Task prompt: Among the records below, which lines contain the string "html"? Report them.
*** Records for this task ***
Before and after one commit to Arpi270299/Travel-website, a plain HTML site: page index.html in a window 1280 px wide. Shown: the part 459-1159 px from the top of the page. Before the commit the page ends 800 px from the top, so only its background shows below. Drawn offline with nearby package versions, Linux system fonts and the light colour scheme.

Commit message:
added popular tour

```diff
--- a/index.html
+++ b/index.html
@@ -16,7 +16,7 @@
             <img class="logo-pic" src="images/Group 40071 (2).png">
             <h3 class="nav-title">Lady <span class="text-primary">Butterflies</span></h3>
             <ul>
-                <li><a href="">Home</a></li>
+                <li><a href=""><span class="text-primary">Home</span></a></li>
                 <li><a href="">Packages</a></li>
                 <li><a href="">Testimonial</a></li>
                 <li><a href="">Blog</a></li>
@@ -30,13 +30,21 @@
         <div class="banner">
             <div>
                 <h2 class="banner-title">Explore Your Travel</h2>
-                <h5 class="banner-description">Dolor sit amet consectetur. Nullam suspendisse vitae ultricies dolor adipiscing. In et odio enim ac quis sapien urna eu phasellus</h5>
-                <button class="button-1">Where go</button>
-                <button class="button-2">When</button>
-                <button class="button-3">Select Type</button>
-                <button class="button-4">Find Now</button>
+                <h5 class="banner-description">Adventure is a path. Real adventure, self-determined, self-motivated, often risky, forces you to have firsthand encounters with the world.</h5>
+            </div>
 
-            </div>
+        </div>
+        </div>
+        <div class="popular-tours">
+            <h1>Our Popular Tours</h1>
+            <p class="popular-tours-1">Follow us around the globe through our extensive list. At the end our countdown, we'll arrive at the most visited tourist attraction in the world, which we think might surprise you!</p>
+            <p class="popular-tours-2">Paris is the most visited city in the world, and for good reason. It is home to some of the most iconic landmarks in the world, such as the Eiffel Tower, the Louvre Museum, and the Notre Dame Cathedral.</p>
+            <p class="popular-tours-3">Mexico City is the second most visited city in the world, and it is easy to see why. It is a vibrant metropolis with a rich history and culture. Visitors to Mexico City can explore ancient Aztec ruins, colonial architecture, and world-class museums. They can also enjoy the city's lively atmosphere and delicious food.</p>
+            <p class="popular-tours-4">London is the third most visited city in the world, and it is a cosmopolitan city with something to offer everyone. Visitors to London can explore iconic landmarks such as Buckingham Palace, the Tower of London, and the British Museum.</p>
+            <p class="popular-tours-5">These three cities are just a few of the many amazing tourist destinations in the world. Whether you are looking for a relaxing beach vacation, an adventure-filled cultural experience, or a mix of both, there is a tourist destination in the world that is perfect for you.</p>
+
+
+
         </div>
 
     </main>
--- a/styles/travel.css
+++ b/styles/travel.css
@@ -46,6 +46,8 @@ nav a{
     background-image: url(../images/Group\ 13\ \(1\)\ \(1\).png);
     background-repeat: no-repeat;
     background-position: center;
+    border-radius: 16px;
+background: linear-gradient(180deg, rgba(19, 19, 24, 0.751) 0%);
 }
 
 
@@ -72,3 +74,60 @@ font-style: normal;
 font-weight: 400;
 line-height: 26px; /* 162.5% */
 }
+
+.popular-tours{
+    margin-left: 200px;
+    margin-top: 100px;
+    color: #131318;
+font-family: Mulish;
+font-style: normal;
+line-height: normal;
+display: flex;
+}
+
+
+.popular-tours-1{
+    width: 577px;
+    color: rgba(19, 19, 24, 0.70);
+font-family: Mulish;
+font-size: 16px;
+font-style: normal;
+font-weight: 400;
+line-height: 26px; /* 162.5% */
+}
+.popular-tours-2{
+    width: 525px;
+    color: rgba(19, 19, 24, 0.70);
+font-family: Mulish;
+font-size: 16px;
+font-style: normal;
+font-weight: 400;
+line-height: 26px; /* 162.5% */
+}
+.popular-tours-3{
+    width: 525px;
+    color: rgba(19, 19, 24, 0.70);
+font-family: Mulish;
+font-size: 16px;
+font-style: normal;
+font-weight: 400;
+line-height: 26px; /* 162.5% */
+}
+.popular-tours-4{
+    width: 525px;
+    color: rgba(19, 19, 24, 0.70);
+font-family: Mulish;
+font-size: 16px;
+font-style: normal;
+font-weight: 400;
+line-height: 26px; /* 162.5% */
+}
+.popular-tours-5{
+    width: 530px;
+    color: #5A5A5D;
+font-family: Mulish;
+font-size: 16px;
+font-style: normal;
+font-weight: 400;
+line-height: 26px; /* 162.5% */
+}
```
*** End of Records for this task ***
Finished exercise:
Before and after one commit to Arpi270299/Travel-website, a plain HTML site: page index.html in a window 1280 px wide. Shown: the part 459-1159 px from the top of the page. Before the commit the page ends 800 px from the top, so only its background shows below. Drawn offline with nearby package versions, Linux system fonts and the light colour scheme.
--- a/index.html
+++ b/index.html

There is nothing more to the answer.